**Instructions to follow:**
Please give the data again in full, precisely as it is written.

Stored items:

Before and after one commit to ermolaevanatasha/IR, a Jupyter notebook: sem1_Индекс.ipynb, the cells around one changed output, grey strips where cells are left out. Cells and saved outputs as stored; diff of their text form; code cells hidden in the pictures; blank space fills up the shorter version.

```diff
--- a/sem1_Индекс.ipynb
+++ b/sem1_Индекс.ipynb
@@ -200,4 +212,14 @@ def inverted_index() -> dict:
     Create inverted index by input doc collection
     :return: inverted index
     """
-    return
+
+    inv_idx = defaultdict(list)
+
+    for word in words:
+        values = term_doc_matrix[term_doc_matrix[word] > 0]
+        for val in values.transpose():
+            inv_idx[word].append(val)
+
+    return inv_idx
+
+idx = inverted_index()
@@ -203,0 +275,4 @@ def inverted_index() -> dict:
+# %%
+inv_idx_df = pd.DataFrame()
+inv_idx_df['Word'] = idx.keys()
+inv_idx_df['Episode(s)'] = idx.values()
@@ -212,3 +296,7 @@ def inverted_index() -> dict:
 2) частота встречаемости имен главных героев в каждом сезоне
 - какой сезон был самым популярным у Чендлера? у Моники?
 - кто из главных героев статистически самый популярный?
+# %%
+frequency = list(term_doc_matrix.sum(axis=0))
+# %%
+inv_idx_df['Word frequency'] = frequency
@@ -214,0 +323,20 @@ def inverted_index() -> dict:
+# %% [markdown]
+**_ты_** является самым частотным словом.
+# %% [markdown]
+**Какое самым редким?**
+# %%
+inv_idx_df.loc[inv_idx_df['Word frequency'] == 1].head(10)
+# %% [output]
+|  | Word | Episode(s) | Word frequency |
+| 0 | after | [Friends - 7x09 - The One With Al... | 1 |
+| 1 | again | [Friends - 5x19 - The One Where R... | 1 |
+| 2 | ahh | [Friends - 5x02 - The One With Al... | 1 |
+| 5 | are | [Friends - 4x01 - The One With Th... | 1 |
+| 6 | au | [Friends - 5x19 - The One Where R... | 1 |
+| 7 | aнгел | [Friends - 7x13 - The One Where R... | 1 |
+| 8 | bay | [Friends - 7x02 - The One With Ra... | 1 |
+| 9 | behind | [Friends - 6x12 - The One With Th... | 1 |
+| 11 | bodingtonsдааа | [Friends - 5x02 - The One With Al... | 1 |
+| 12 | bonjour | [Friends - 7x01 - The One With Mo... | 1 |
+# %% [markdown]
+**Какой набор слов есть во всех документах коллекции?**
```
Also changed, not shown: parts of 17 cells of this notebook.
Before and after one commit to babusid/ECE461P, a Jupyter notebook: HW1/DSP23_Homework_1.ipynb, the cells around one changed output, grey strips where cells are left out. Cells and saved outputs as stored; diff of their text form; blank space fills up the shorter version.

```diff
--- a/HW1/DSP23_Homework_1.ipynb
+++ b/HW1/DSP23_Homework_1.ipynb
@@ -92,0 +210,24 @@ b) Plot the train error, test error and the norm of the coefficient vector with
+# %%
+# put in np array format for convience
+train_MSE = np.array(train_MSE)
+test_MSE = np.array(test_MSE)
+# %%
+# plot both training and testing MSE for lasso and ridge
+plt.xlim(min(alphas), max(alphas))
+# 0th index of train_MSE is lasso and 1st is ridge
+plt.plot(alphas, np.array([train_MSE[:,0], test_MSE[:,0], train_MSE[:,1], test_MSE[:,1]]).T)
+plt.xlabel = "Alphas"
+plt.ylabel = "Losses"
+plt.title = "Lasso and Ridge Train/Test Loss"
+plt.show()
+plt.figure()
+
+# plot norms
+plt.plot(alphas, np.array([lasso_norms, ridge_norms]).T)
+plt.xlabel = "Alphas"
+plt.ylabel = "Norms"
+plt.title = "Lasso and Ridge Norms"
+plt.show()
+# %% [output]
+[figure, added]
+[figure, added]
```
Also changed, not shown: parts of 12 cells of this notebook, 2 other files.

**Reply:**
Before and after one commit to ermolaevanatasha/IR, a Jupyter notebook: sem1_Индекс.ipynb, the cells around one changed output, grey strips where cells are left out. Cells and saved outputs as stored; diff of their text form; code cells hidden in the pictures; blank space fills up the shorter version.

```diff
--- a/sem1_Индекс.ipynb
+++ b/sem1_Индекс.ipynb
@@ -200,4 +212,14 @@ def inverted_index() -> dict:
     Create inverted index by input doc collection
     :return: inverted index
     """
-    return
+
+    inv_idx = defaultdict(list)
+
+    for word in words:
+        values = term_doc_matrix[term_doc_matrix[word] > 0]
+        for val in values.transpose():
+            inv_idx[word].append(val)
+
+    return inv_idx
+
+idx = inverted_index()
@@ -203,0 +275,4 @@ def inverted_index() -> dict:
+# %%
+inv_idx_df = pd.DataFrame()
+inv_idx_df['Word'] = idx.keys()
+inv_idx_df['Episode(s)'] = idx.values()
@@ -212,3 +296,7 @@ def inverted_index() -> dict:
 2) частота встречаемости имен главных героев в каждом сезоне
 - какой сезон был самым популярным у Чендлера? у Моники?
 - кто из главных героев статистически самый популярный?
+# %%
+frequency = list(term_doc_matrix.sum(axis=0))
+# %%
+inv_idx_df['Word frequency'] = frequency
@@ -214,0 +323,20 @@ def inverted_index() -> dict:
+# %% [markdown]
+**_ты_** является самым частотным словом.
+# %% [markdown]
+**Какое самым редким?**
+# %%
+inv_idx_df.loc[inv_idx_df['Word frequency'] == 1].head(10)
+# %% [output]
+|  | Word | Episode(s) | Word frequency |
+| 0 | after | [Friends - 7x09 - The One With Al... | 1 |
+| 1 | again | [Friends - 5x19 - The One Where R... | 1 |
+| 2 | ahh | [Friends - 5x02 - The One With Al... | 1 |
+| 5 | are | [Friends - 4x01 - The One With Th... | 1 |
+| 6 | au | [Friends - 5x19 - The One Where R... | 1 |
+| 7 | aнгел | [Friends - 7x13 - The One Where R... | 1 |
+| 8 | bay | [Friends - 7x02 - The One With Ra... | 1 |
+| 9 | behind | [Friends - 6x12 - The One With Th... | 1 |
+| 11 | bodingtonsдааа | [Friends - 5x02 - The One With Al... | 1 |
+| 12 | bonjour | [Friends - 7x01 - The One With Mo... | 1 |
+# %% [markdown]
+**Какой набор слов есть во всех документах коллекции?**
```
Also changed, not shown: parts of 17 cells of this notebook.
Before and after one commit to babusid/ECE461P, a Jupyter notebook: HW1/DSP23_Homework_1.ipynb, the cells around one changed output, grey strips where cells are left out. Cells and saved outputs as stored; diff of their text form; blank space fills up the shorter version.

```diff
--- a/HW1/DSP23_Homework_1.ipynb
+++ b/HW1/DSP23_Homework_1.ipynb
@@ -92,0 +210,24 @@ b) Plot the train error, test error and the norm of the coefficient vector with
+# %%
+# put in np array format for convience
+train_MSE = np.array(train_MSE)
+test_MSE = np.array(test_MSE)
+# %%
+# plot both training and testing MSE for lasso and ridge
+plt.xlim(min(alphas), max(alphas))
+# 0th index of train_MSE is lasso and 1st is ridge
+plt.plot(alphas, np.array([train_MSE[:,0], test_MSE[:,0], train_MSE[:,1], test_MSE[:,1]]).T)
+plt.xlabel = "Alphas"
+plt.ylabel = "Losses"
+plt.title = "Lasso and Ridge Train/Test Loss"
+plt.show()
+plt.figure()
+
+# plot norms
+plt.plot(alphas, np.array([lasso_norms, ridge_norms]).T)
+plt.xlabel = "Alphas"
+plt.ylabel = "Norms"
+plt.title = "Lasso and Ridge Norms"
+plt.show()
+# %% [output]
+[figure, added]
+[figure, added]
```
Also changed, not shown: parts of 12 cells of this notebook, 2 other files.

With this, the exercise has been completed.